Turmeric is a distinctive spice, both in color and flavor. Like many other spices, it has had a multitude of uses in folk and alternative medicines throughout history however modern medicine has done little research to corroborate ancient theory. It has been used both internally and externally and has a long history of use in Ayrvedic medicine to purify and move the blood, as well as for a host of various ailments. It is well known as an effective anti-inflammatory, which may be why turmeric can be credited with being so effective against so many diseases.
The main active ingredient in turmeric is called curcumin and studies have shown that this component is able to subdue a protein called NF-Kappa B which may control as much as 98% of all modern diseases including cancer, arthritis, Alzheimer’s, and multiple sclerosis as well as many others. NF-Kappa B is a protein that promotes abnormal inflammatory responses in our bodies and curcumin is effective because it is a powerful anti-inflammatory. Clinical research states that diets containing turmeric or the extracted curcumin work on the molecular level by protecting and stabilizing biomolecules.

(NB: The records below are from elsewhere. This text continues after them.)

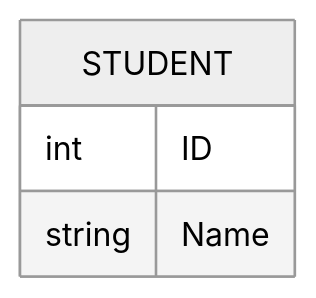
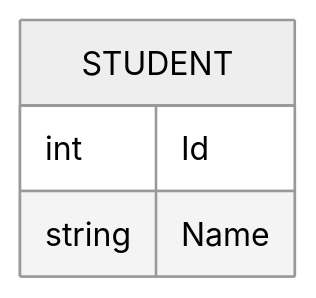
One commit to vikas-movva/Obsidian changed the diagram in School/CP363 Database I/Lecture 1.md. Above: the diagram before and after it, drawn with Mermaid (neutral theme). The commit also changed 5 other files, not shown here.

````diff
--- a/School/CP363 Database I/Lecture 1.md
+++ b/School/CP363 Database I/Lecture 1.md
@@ -15,7 +15,7 @@
 ```mermaid
 erDiagram
 	STUDENT{
-	int ID
+	int Id
 	string Name
 	}
 ```
````
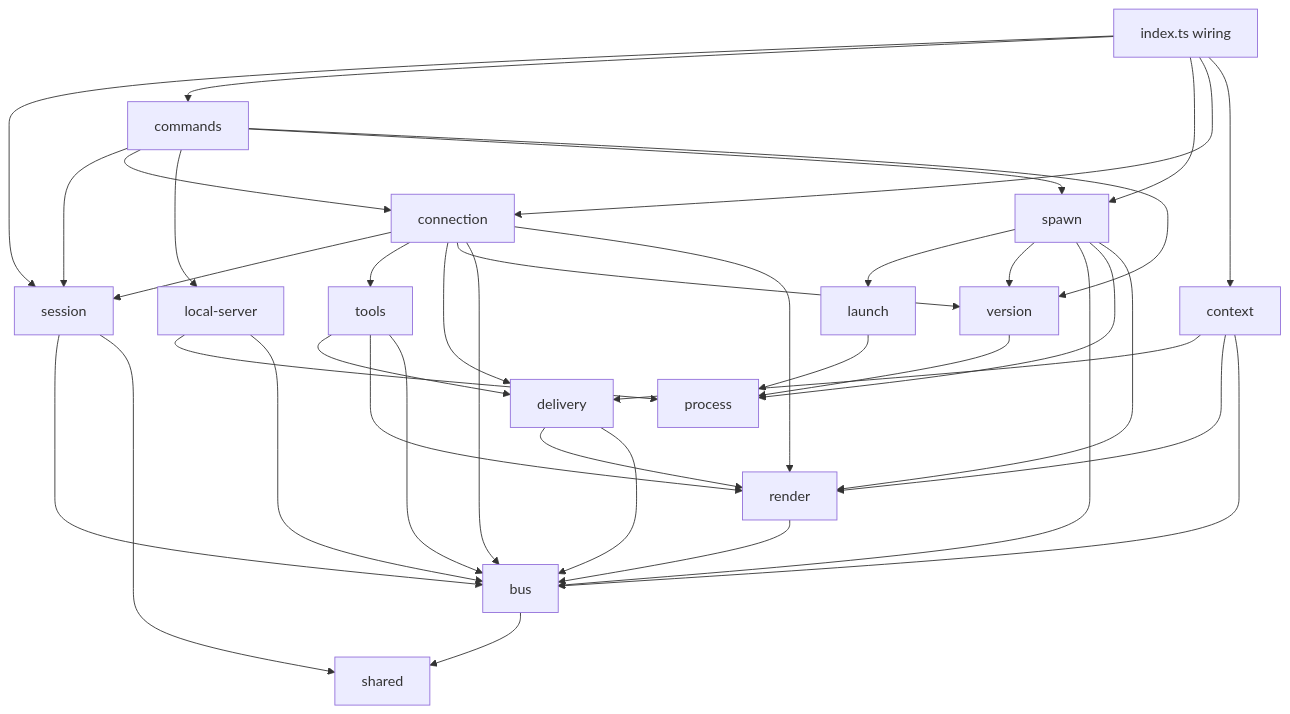
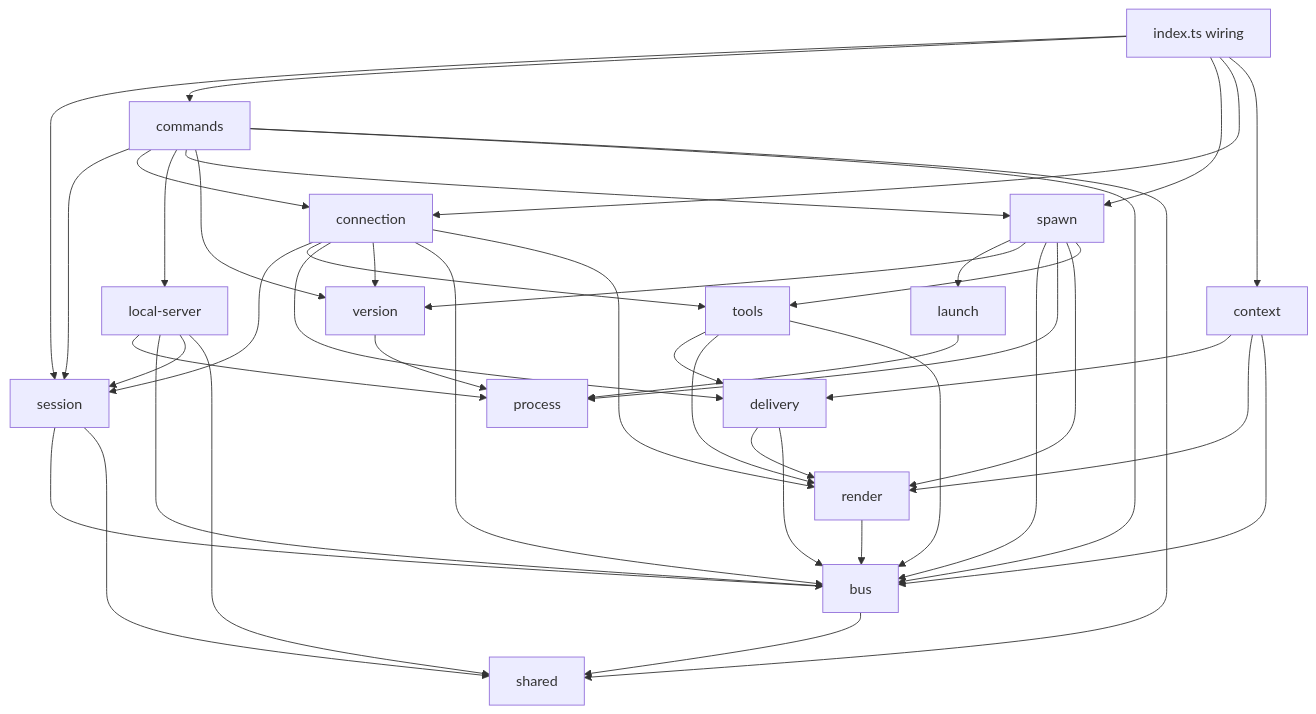
One commit to till-muellers/agent-message-bus changed the first of 2 diagrams in docs/design/arch/client.md. Above: the diagram before and after it, drawn with Mermaid. The commit also changed other lines of this file and 13 other files, not shown here.

````diff
--- a/docs/design/arch/client.md
+++ b/docs/design/arch/client.md
@@ -114,40 +114,45 @@
 ```mermaid
 flowchart TD
   index[index.ts wiring] --> session
   index --> commands
   index --> spawn
   index --> connection
   index --> context
   commands --> session
   commands --> connection
   commands --> localserver[local-server]
   commands --> spawn
   commands --> version
+  commands --> bus
+  commands --> shared
   connection --> session
   connection --> tools
   connection --> delivery
   connection --> version
   connection --> bus
   connection --> render
   context --> delivery
   context --> render
   context --> bus
   tools --> delivery
   tools --> render
   tools --> bus
   delivery --> render
   delivery --> bus
   render --> bus
   session --> bus
   session --> shared
   spawn --> launch
   spawn --> version
   spawn --> bus
   spawn --> process
   spawn --> render
   launch --> process
   localserver --> process
   localserver --> bus
+  localserver --> session
+  localserver --> shared
+  spawn --> tools
   version --> process
   bus --> shared
 ```
````
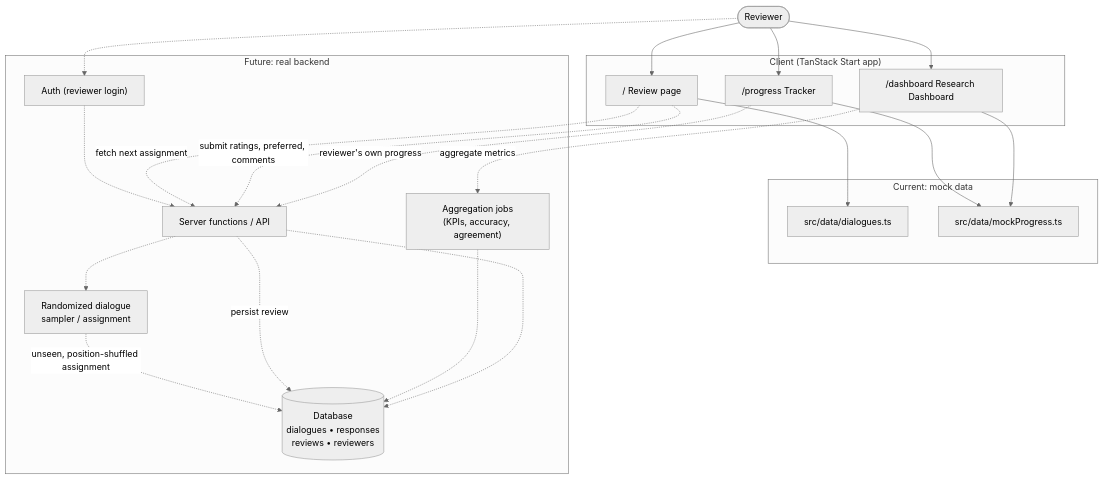
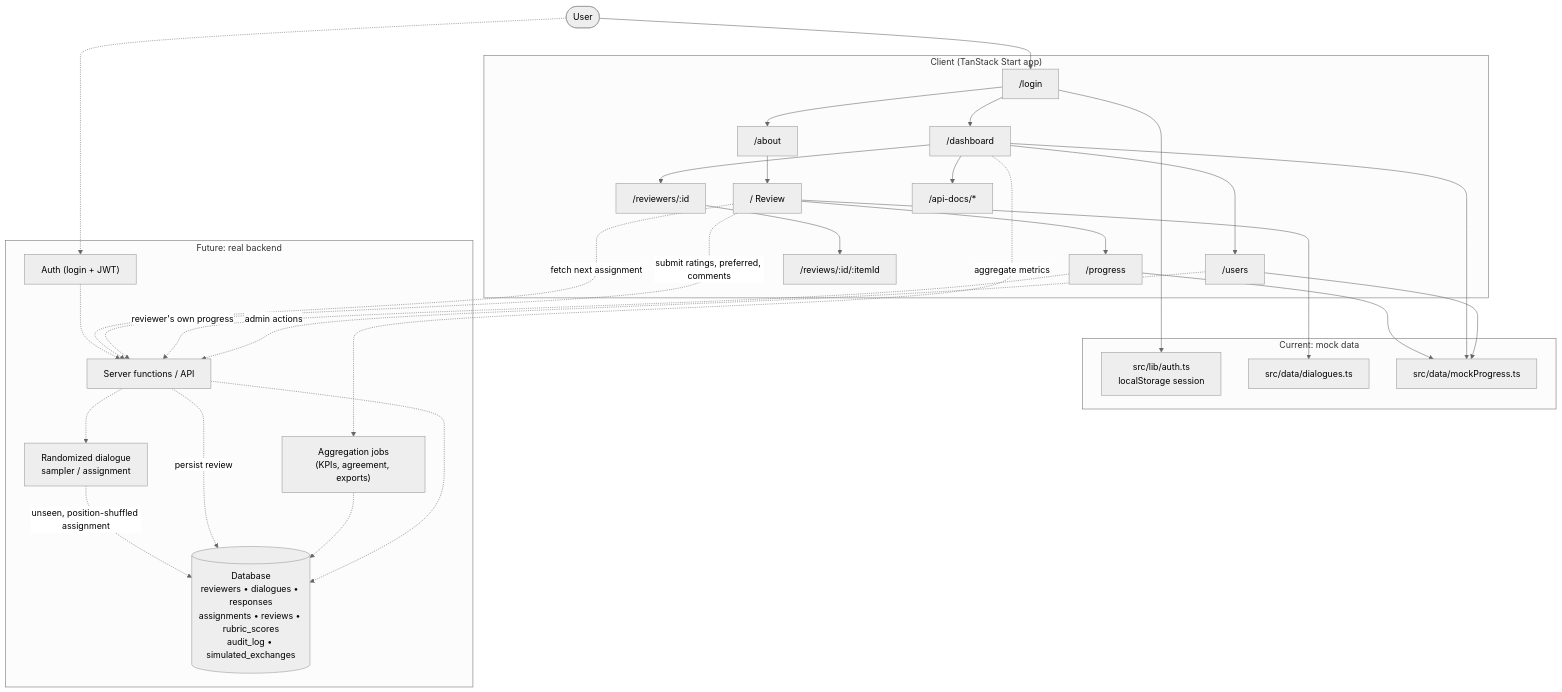
Before and after one commit to jayrosen-design/mira-reviewer: the diagram in README.md, drawn with Mermaid (neutral theme). The commit also changed other lines of this file, not shown here.

````diff
--- a/README.md
+++ b/README.md
@@ -97,43 +140,59 @@
 ```mermaid
 flowchart TD
-    Reviewer([Reviewer])
+    User([User])
 
     subgraph Client["Client (TanStack Start app)"]
-        ReviewPage["/ Review page"]
-        ProgressPage["/progress Tracker"]
-        DashboardPage["/dashboard Research Dashboard"]
+        Login["/login"]
+        About["/about"]
+        Review["/ Review"]
+        Progress["/progress"]
+        Dashboard["/dashboard"]
+        Users["/users"]
+        ReviewerDetail["/reviewers/:id"]
+        ReviewDetail["/reviews/:id/:itemId"]
+        ApiDocs["/api-docs/*"]
     end
 
     subgraph Mock["Current: mock data"]
+        AuthLib["src/lib/auth.ts<br/>localStorage session"]
         Dialogues["src/data/dialogues.ts"]
         ProgressData["src/data/mockProgress.ts"]
     end
 
     subgraph Real["Future: real backend"]
-        Auth["Auth (reviewer login)"]
+        Auth["Auth (login + JWT)"]
         API["Server functions / API"]
-        DB[("Database<br/>dialogues • responses<br/>reviews • reviewers")]
+        DB[("Database<br/>reviewers • dialogues • responses<br/>assignments • reviews • rubric_scores<br/>audit_log • simulated_exchanges")]
         Sampler["Randomized dialogue<br/>sampler / assignment"]
-        Aggregator["Aggregation jobs<br/>(KPIs, accuracy, agreement)"]
+        Aggregator["Aggregation jobs<br/>(KPIs, agreement, exports)"]
     end
 
-    Reviewer --> ReviewPage
-    Reviewer --> ProgressPage
-    Reviewer --> DashboardPage
+    User --> Login
+    Login --> About
+    Login --> Dashboard
+    About --> Review
+    Review --> Progress
+    Dashboard --> Users
+    Dashboard --> ReviewerDetail
+    ReviewerDetail --> ReviewDetail
+    Dashboard --> ApiDocs
 
-    ReviewPage --> Dialogues
-    ProgressPage --> ProgressData
-    DashboardPage --> ProgressData
+    Login --> AuthLib
+    Review --> Dialogues
+    Progress --> ProgressData
+    Dashboard --> ProgressData
+    Users --> ProgressData
 
-    Reviewer -.-> Auth
+    User -.-> Auth
     Auth -.-> API
-    ReviewPage -.->|fetch next assignment| API
+    Review -.->|fetch next assignment| API
     API -.-> Sampler
     Sampler -.->|unseen, position-shuffled assignment| DB
-    ReviewPage -.->|submit ratings, preferred, comments| API
+    Review -.->|submit ratings, preferred, comments| API
     API -.->|persist review| DB
-    ProgressPage -.->|reviewer's own progress| API
-    DashboardPage -.->|aggregate metrics| Aggregator
+    Progress -.->|reviewer's own progress| API
+    Dashboard -.->|aggregate metrics| Aggregator
+    Users -.->|admin actions| API
     Aggregator -.-> DB
     API -.-> DB
 ```
````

Helpful for heartburn and upset stomachs
Because it is such a powerful anti-inflammatory, it may come as no surprise that studies have shown that turmeric may be helpful in battling heartburn and upset stomach.
Another study indicated that curcumin had a particular ability to prevent heart attacks in bypass patients when taken a few days prior and post-surgery. Instances of heart attack were decreased from 30% of bypass patients to 13% of bypass patients still recovering in the hospital.
In yet another study, curcumin was given to patients with prediabetes and was found to delay the onset of Type 2 diabetes. Over a period of 9 months, a group was given either a curcumin supplement or a placebo. At the conclusion of the study, 13% of the placebo group was found to have diabetes, which none of the group given curcumin was.
Chalk up another win for the anti-inflammatory powers of turmeric and curcumin, because it seems to work just as well as ibuprofen in patients with knee osteoarthritis.
Cancer fighting ingredient
Studies on the ability of turmeric and curcumin to fight cancer have not progressed to measuring its efficacy on humans, but in the lab and on animals it shows great promise. According to the American Cancer Society, curcumin has the ability to interfere with “several important molecular pathways involved in cancer development, growth and spread.” It has also been shown to kill cancer cells and shrink tumors in lab settings.
Curcumin isn’t the only compound in turmeric that may be beneficial. Something called Aromatic Turmerone, or Ar-Turmerone may help the repair of stem cells in the brain. These stem cells are important, because they are involved in the recovery from stroke and Alzheimer’s, both of which are neurodegenerative diseases.
Western medicine has only begun to study many herbs that have been used by ancient and traditional cultures worldwide, with beneficial uses that have been observed over millennia. This is true with turmeric and its long history of use in Ayurvedic medicine, as it is with many other herbs and spices, many of which can be found in our spice cabinet. I have covered a few of the uses that have been proven through Western studies, but that should not discount the power of generations of observation. Ultimately, we should strive to eat a healthy, varied diet that includes a little bit of everything. Or, as my mom would say: eat a rainbow.